## What you have to do
All of the entries need to be printed again exactly; pictures are the only thing to omit.

## Material provided

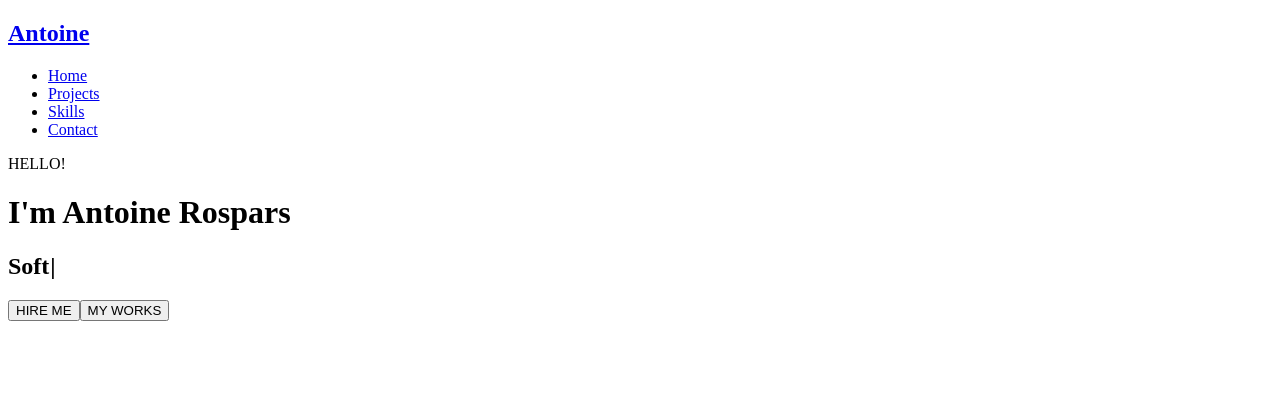
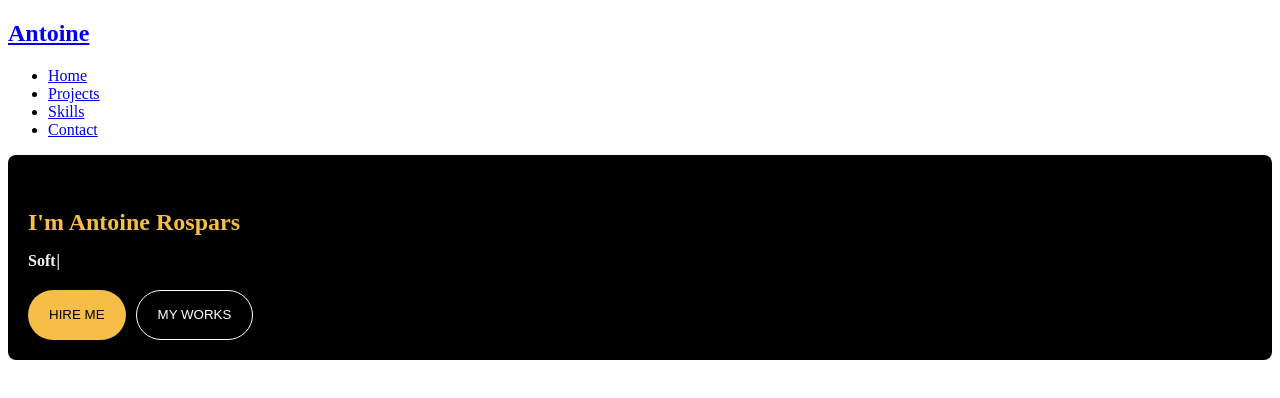
Before and after one commit to P4ST4S/portfolio-react-vite, a React (Vite) app: page / in a window 1280 px wide. Shown: the top 398 px of the page. Built offline with nearby package versions, Linux system fonts and the light colour scheme.

Commit message:
chore: Add styles and update layout for Home page

```diff
--- a/src/pages/Home.tsx
+++ b/src/pages/Home.tsx
@@ -1,16 +1,21 @@
 import Typer from "../components/Typer";
+import styles from "../styles/pages/Home.module.css";
 
 function Home() {
   return (
-    <div>
+    <div className={styles.container}>
       HELLO!
-      <h1>I'm Antoine Rospars</h1>
-      <h2>
+      <h1 className={styles.title}>I'm Antoine Rospars</h1>
+      <h2 className={styles.description}>
         <Typer />
       </h2>
-      <div>
-        <button>HIRE ME</button>
-        <button>MY WORKS</button>
+      <div className={styles.buttonContainer}>
+        <button className={styles.buttonHire}>
+          <span className={styles.buttonTitle}>HIRE ME</span>
+        </button>
+        <button className={styles.buttonWork}>
+          <span className={styles.buttonTitle}>MY WORKS</span>
+        </button>
       </div>
     </div>
   );
--- /dev/null
+++ b/src/styles/pages/Home.module.css
@@ -0,0 +1,45 @@
+.container {
+  background-color: black;
+  padding: 20px;
+  border-radius: 8px;
+}
+
+.title {
+  color: #f7be47;
+  font-size: 24px;
+  font-weight: bold;
+}
+
+.description {
+  color: #f5f5f5;
+  font-size: 16px;
+}
+
+.buttonContainer {
+  display: flex;
+  justify-content: flex-start;
+  gap: 10px;
+  margin-top: 20px;
+}
+
+.buttonHire {
+  height: 50px;
+  background-color: #f7be47;
+  border-radius: 25px;
+  border: none;
+}
+
+.buttonWork {
+  height: 50px;
+  background-color: transparent;
+  border-radius: 25px;
+  border: 1px solid white;
+  & span {
+    color: white;
+  }
+}
+
+.buttonTitle {
+  color: black;
+  margin: 50px 15px;
+}
```
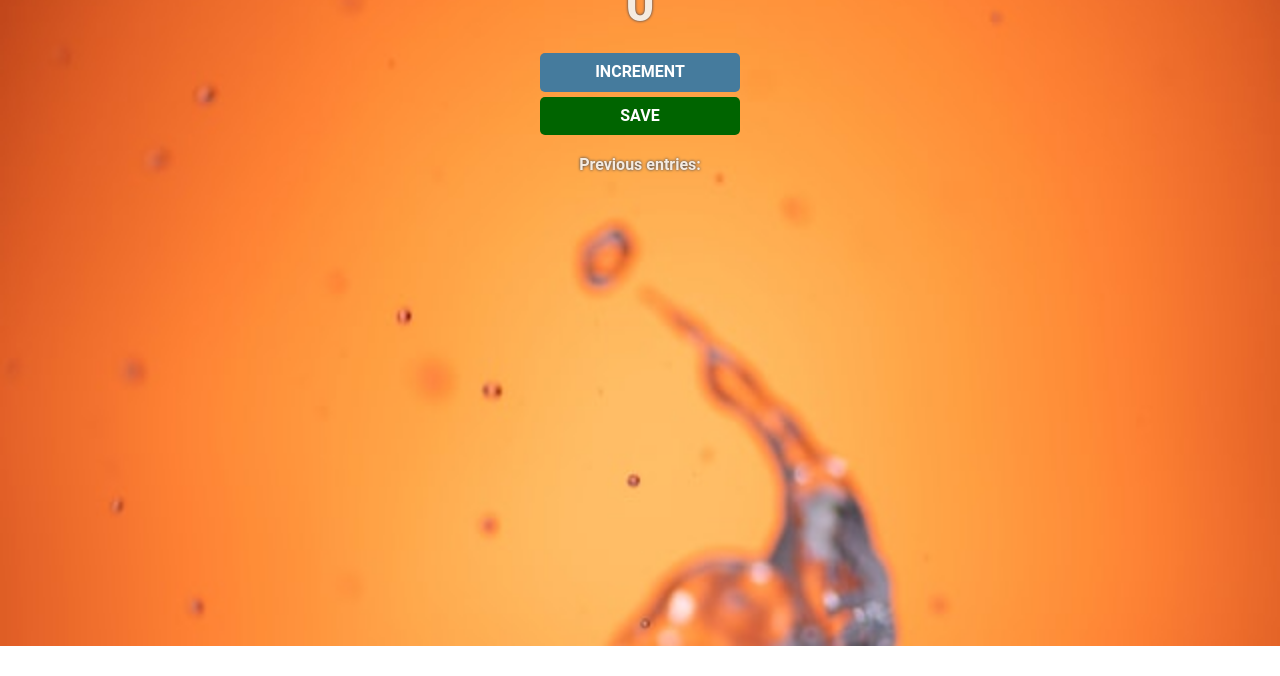
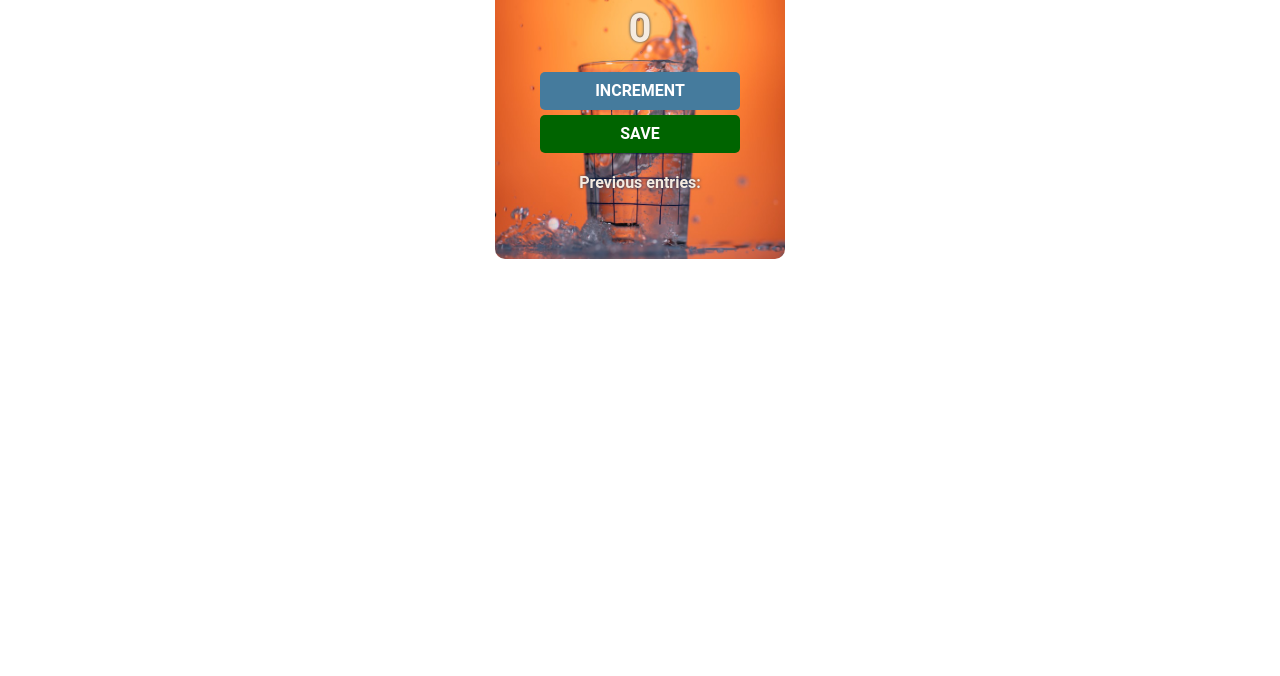
Before and after one commit to ReniYo/water-counter, a plain HTML site: page index.html in a window 1280 px wide. Shown: the part 154-830 px from the top of the page. Before the commit the page ends 800 px from the top, so only its background shows below. Drawn offline with nearby package versions, Linux system fonts and the light colour scheme.

Commit message:
Add files via upload

```diff
--- a/index.css
+++ b/index.css
@@ -1,6 +1,5 @@
 body {
-    background-image: url("glass-water.jpg");
-    background-size: cover;
+
     font-family: Roboto;
     font-weight: bold;
     text-align: center;
@@ -13,7 +12,7 @@ h1 {
 }
 
 h2 {
-    font-size: 50px;
+    font-size: 40px;
     margin-top: 0;
     margin-bottom: 20px;
     color: #f5ebe0;
@@ -26,7 +25,7 @@ button {
     padding-bottom: 10px;
     color: white;
     font-weight: bold;
-    width: 200px;
+    width: 80%;
     margin-bottom: 5px;
     border-radius: 5px;
 }
@@ -37,7 +36,13 @@ p {
 }
 
 #counter-cnt {
-    padding-top: 50px;
+    background-image: url("glass-water.jpg");
+    background-size: cover;
+    object-fit: cover;
+    width: 250px;
+    margin: 30px auto;
+    padding: 50px 20px;
+    border-radius: 10px;
 }
 
 #increment-btn {
```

## Answer to this task
Before and after one commit to P4ST4S/portfolio-react-vite, a React (Vite) app: page / in a window 1280 px wide. Shown: the top 398 px of the page. Built offline with nearby package versions, Linux system fonts and the light colour scheme.

Commit message:
chore: Add styles and update layout for Home page

```diff
--- a/src/pages/Home.tsx
+++ b/src/pages/Home.tsx
@@ -1,16 +1,21 @@
 import Typer from "../components/Typer";
+import styles from "../styles/pages/Home.module.css";
 
 function Home() {
   return (
-    <div>
+    <div className={styles.container}>
       HELLO!
-      <h1>I'm Antoine Rospars</h1>
-      <h2>
+      <h1 className={styles.title}>I'm Antoine Rospars</h1>
+      <h2 className={styles.description}>
         <Typer />
       </h2>
-      <div>
-        <button>HIRE ME</button>
-        <button>MY WORKS</button>
+      <div className={styles.buttonContainer}>
+        <button className={styles.buttonHire}>
+          <span className={styles.buttonTitle}>HIRE ME</span>
+        </button>
+        <button className={styles.buttonWork}>
+          <span className={styles.buttonTitle}>MY WORKS</span>
+        </button>
       </div>
     </div>
   );
--- /dev/null
+++ b/src/styles/pages/Home.module.css
@@ -0,0 +1,45 @@
+.container {
+  background-color: black;
+  padding: 20px;
+  border-radius: 8px;
+}
+
+.title {
+  color: #f7be47;
+  font-size: 24px;
+  font-weight: bold;
+}
+
+.description {
+  color: #f5f5f5;
+  font-size: 16px;
+}
+
+.buttonContainer {
+  display: flex;
+  justify-content: flex-start;
+  gap: 10px;
+  margin-top: 20px;
+}
+
+.buttonHire {
+  height: 50px;
+  background-color: #f7be47;
+  border-radius: 25px;
+  border: none;
+}
+
+.buttonWork {
+  height: 50px;
+  background-color: transparent;
+  border-radius: 25px;
+  border: 1px solid white;
+  & span {
+    color: white;
+  }
+}
+
+.buttonTitle {
+  color: black;
+  margin: 50px 15px;
+}
```
Before and after one commit to ReniYo/water-counter, a plain HTML site: page index.html in a window 1280 px wide. Shown: the part 154-830 px from the top of the page. Before the commit the page ends 800 px from the top, so only its background shows below. Drawn offline with nearby package versions, Linux system fonts and the light colour scheme.

Commit message:
Add files via upload

```diff
--- a/index.css
+++ b/index.css
@@ -1,6 +1,5 @@
 body {
-    background-image: url("glass-water.jpg");
-    background-size: cover;
+
     font-family: Roboto;
     font-weight: bold;
     text-align: center;
@@ -13,7 +12,7 @@ h1 {
 }
 
 h2 {
-    font-size: 50px;
+    font-size: 40px;
     margin-top: 0;
     margin-bottom: 20px;
     color: #f5ebe0;
@@ -26,7 +25,7 @@ button {
     padding-bottom: 10px;
     color: white;
     font-weight: bold;
-    width: 200px;
+    width: 80%;
     margin-bottom: 5px;
     border-radius: 5px;
 }
@@ -37,7 +36,13 @@ p {
 }
 
 #counter-cnt {
-    padding-top: 50px;
+    background-image: url("glass-water.jpg");
+    background-size: cover;
+    object-fit: cover;
+    width: 250px;
+    margin: 30px auto;
+    padding: 50px 20px;
+    border-radius: 10px;
 }
 
 #increment-btn {
```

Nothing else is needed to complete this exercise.